Last week’s post left us going back to basics, lighting open fires to stay warm when the boiler broke down. The following week, the heating engineers were back to start work on replacing the boiler and water cylinder with a new combi boiler. As our village has no gas supply, we rely on oil, which makes boilers large, complicated – and expensive. There was much discussion between the two engineers about the best place to site a new boiler and how to get the supply to the radiators with the minimum work and disruption as they both seemed to have their own ideas as to the best way to work.
Eventually, we agreed on an external boiler out on the drive, as the back of the garage (where the old one lived) was deemed too far from the hot water supply for a combi. The pipework then has to come up the outside wall and in through the bathroom, which caused all sorts of problems in itself. “We’ll have to slide the bath out”, one of the engineers told me cheerfully at the start, choosing not to see my panic at that thought, as the bath panel is made up of tongue and groove woodwork and so is vulnerable if disturbed. It was bad enough that our power shower had already fallen victim to the changes, as it was incompatible with a combi boiler. The other chap, possibly more sensitive to my obvious concern, disagreed. “We might be able to work around it,” he offered. As was becoming usual with them, a lengthy discussion followed, where they put forward a dizzying array of options, all with detailed and technical explanations. Not that they were trying to blind me with science – they genuinely wanted me to understand, so that we could agree the solution best for us – but they managed it anyway.

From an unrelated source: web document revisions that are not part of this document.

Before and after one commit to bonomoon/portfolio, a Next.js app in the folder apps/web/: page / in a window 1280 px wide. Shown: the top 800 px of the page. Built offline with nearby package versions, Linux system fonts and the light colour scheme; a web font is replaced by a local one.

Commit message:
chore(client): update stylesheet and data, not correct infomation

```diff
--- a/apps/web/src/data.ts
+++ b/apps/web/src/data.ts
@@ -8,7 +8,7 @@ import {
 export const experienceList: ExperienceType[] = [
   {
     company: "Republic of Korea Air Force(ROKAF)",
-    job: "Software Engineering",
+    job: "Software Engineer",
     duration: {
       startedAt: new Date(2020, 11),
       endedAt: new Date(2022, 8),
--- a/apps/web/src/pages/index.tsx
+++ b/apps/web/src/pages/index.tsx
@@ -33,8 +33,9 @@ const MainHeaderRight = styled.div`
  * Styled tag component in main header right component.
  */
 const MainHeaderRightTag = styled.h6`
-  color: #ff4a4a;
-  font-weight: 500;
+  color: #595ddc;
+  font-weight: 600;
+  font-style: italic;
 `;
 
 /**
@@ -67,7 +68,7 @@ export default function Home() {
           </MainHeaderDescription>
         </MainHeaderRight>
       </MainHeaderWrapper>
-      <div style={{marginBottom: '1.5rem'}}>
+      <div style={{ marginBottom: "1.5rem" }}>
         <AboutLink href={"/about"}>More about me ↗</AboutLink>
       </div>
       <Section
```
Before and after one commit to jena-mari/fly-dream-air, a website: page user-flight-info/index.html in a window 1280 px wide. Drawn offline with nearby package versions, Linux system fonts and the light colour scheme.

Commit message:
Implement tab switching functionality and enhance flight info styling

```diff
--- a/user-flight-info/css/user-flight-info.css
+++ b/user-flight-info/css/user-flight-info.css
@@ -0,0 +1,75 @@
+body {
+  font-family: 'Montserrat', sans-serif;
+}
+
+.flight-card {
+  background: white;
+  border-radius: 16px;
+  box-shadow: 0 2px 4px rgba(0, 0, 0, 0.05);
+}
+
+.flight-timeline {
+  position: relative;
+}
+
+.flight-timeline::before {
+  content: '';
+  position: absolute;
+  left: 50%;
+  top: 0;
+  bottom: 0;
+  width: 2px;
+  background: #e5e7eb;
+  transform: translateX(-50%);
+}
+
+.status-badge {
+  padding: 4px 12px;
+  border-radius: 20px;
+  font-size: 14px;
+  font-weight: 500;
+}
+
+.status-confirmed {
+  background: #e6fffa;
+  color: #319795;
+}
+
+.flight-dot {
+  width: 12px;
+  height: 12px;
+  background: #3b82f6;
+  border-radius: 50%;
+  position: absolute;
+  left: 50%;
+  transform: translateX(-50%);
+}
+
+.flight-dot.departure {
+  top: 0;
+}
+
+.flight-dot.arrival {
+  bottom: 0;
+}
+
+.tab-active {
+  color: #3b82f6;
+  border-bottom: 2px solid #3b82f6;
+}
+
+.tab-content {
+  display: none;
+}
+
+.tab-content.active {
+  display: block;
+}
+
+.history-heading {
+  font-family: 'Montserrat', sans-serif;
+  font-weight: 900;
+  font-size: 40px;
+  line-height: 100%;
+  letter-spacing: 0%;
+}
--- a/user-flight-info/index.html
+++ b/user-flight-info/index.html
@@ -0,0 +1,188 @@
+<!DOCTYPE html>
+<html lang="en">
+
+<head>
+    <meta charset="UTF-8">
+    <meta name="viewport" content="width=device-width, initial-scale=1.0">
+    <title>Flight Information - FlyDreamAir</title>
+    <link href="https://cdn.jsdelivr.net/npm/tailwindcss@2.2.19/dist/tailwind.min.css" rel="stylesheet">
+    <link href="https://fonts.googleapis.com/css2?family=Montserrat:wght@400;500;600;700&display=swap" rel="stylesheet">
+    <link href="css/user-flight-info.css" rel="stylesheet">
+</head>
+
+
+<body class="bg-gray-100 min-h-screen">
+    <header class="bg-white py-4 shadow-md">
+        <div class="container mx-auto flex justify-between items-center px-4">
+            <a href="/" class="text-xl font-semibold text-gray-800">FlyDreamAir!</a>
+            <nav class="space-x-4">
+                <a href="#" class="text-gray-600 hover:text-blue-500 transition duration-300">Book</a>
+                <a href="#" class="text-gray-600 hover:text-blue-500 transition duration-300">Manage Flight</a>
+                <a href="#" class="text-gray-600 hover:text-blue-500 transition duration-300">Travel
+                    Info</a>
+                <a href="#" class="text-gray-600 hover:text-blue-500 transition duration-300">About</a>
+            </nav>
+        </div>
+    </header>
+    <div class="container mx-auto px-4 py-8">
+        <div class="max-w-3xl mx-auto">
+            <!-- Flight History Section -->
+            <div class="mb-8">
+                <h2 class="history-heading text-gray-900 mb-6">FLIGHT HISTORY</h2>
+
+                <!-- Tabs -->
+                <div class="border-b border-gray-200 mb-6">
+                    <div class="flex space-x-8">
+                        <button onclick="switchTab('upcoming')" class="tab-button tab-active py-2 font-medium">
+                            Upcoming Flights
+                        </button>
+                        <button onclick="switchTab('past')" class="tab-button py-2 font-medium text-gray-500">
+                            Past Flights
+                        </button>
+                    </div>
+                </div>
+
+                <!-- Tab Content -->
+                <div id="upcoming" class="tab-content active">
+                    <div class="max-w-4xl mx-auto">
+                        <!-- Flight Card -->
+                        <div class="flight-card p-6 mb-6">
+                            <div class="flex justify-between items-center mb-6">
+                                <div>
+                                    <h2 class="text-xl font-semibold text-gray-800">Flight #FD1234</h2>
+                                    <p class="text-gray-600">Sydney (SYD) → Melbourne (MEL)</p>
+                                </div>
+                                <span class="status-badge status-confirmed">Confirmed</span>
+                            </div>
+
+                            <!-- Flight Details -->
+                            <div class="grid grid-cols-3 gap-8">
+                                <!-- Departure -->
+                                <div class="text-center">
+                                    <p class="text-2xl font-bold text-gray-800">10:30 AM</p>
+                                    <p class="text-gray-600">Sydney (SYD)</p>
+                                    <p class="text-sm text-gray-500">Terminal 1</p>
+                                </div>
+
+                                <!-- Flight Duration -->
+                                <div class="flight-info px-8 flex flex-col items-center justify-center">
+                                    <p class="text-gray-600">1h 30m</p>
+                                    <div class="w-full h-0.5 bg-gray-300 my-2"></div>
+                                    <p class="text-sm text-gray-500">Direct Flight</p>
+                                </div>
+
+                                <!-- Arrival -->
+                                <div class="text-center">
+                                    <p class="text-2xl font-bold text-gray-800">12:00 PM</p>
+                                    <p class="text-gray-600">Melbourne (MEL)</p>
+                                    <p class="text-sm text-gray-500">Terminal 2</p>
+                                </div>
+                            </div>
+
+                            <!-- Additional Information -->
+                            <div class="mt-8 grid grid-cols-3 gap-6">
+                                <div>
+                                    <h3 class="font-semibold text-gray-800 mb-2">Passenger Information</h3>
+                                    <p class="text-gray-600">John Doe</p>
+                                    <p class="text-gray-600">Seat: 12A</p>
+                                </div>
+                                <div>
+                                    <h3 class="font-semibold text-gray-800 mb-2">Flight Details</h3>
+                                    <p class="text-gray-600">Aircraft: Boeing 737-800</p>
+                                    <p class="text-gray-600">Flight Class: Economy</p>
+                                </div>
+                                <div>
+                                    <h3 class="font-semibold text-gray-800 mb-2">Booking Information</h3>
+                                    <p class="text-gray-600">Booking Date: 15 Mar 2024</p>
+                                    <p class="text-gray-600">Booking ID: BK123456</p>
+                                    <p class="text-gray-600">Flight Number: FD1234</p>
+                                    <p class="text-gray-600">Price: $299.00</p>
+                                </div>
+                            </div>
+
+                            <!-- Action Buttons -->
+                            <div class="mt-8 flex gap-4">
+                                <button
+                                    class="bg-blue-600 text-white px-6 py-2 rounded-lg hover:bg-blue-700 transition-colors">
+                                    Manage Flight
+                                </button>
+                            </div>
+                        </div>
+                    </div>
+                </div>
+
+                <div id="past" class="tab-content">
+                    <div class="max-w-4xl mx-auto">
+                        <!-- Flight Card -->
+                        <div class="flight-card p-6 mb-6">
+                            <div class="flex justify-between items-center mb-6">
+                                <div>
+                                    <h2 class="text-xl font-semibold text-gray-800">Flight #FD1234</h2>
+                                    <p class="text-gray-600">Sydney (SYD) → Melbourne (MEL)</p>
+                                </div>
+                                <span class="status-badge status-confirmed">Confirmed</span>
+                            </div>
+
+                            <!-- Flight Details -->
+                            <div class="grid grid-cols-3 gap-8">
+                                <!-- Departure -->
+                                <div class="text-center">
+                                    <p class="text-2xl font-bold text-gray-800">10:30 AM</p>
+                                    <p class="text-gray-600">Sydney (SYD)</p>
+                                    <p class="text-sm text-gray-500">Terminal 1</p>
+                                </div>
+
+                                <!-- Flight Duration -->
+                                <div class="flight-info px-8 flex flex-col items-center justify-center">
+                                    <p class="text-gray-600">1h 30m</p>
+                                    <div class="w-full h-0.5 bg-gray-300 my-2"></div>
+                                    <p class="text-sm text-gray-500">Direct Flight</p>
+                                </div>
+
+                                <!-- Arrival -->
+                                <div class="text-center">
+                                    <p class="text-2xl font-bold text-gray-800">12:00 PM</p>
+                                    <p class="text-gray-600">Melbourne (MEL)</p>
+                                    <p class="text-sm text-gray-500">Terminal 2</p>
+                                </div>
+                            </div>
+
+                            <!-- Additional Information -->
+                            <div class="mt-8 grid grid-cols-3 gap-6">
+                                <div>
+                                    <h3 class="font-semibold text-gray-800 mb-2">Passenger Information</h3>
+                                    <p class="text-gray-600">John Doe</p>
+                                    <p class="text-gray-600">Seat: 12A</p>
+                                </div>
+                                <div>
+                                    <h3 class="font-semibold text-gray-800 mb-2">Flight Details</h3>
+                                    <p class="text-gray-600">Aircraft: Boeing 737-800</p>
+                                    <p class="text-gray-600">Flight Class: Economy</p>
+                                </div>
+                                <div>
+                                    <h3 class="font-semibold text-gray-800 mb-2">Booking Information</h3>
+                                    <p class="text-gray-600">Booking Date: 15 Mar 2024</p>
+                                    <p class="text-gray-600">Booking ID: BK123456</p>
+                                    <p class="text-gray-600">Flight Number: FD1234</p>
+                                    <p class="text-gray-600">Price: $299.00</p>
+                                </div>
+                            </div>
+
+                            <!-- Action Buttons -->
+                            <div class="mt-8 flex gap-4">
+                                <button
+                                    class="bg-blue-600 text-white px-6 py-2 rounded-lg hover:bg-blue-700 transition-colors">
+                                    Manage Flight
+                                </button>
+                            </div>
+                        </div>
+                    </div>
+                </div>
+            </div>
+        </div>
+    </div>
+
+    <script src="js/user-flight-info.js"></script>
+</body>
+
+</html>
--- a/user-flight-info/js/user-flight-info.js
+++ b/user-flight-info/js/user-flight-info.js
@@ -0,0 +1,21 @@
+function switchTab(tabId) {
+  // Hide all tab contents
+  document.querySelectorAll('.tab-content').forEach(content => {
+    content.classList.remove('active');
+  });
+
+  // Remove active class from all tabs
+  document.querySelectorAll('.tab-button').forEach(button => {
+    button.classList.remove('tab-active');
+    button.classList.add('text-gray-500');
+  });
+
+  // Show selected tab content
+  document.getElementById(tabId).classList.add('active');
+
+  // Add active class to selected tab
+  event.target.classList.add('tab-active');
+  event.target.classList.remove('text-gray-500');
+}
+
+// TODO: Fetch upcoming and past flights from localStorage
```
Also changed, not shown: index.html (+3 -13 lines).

In the end, I left it to their professional discretion and let them get on with it.
Having work done in the house, especially work causing so much upheaval, does not make it easy to work from home. D came home each day, impressed with the amount that they had done, chatting to them about progress (they rarely left before 7pm and were then moving on to other jobs for the evening) and noting with approval how tidy they left things each day. All that was true and I am glad he was there to notice it and appreciate their efforts, as they rarely took breaks and worked hard each day. However, living through it was a totally different experience. D saw the result of the decision to route the pipework under the floor without disturbing the bath after all. I was privy to the discussions which went on before that decision was finally made. I heard them as they removed the panelling as carefully as they could and the muffled curses that followed as they realised that the bath was solid enamel, huge and heavy and set into a wooden frame that kept it firmly in place. I listened to the conversations, as one argued for the need to move it and the other pointed out all the potential dangers of doing so, until I heard “maybe we should ask the customer?” Good plan, I thought. I was, after all, sitting mere feet from them in my office. After hearing the arguments for and against, my decision was clear. The bath stays.
Each day they assured us that the job was going like a dream, better than they expected for a system so out of date. Not exactly the impression I had during the day, when one of the engineers was complaining bitterly about having to cut imperial-sized pipes with a metric cutter, or trying to remove the water cylinder from a small airing cupboard with no space to manoeuvre.
And I won’t bore you with the complications of trying to use the toilet under these circumstances. Suffice it to say that I managed not to fall through the floor, in spite of there being no floorboards down. The engineers discreetly removed themselves to their van, as there was a large hole in the house wall at the time …
The poor cats suffered too. We had them locked in the bedroom all day, to make sure that they didn’t end up under the floorboards that were up in several rooms at a time. They slept through the mornings, but by lunchtime they had had enough. So, not only was I listening to the trials and tribulations of the heating engineers, I also had to cope with Calamity’s heart-breaking crying. “I want to get ooouut!” “You don’t love us any moooore,” and, true to form, “The least you could do is bring us something to eeeaat”. At the end of each working day, I slipped in to spend a little time with them and they both snuggled in, desperate for comfort and reassurance (as was I, if truth be told).
The engineers were with us for four days, that is all, although it felt like much, much longer. They have done a great job and we now have a heating system which comes on when it is needed and goes off when it isn’t, rather than coming on mindlessly between certain hours each day. I am warm when I am working, we no longer need to light a fire each evening and the cats have both taken to sprawling underneath radiators or in doorways where the pipes run under the floor. And we have a boiler outside which is so large that we are thinking of giving it a name and officially welcoming it into the family!
“I’ll just lie here under this nice warm radiator”
“And I’ll try this one too”
All that remains is for the engineers to return to complete the cleaning out of the system, which they delayed to give the cleaner time to work on the years of accumulated grime in all the radiators. Oh and to fit the new shower. Of course, as anyone who has renovated an older house will know, one thing leads to another and so a bathroom refurb is now imminent, bringing with it its own issues and expense. However, we love our home, which welcomed us all so generously two years ago (yes, it is two years since we moved our furniture in, if not ourselves – where did the time go?) and so we are happy to pay back a little of that welcome in maintaining and improving it.
Now, what shall we call that boiler …?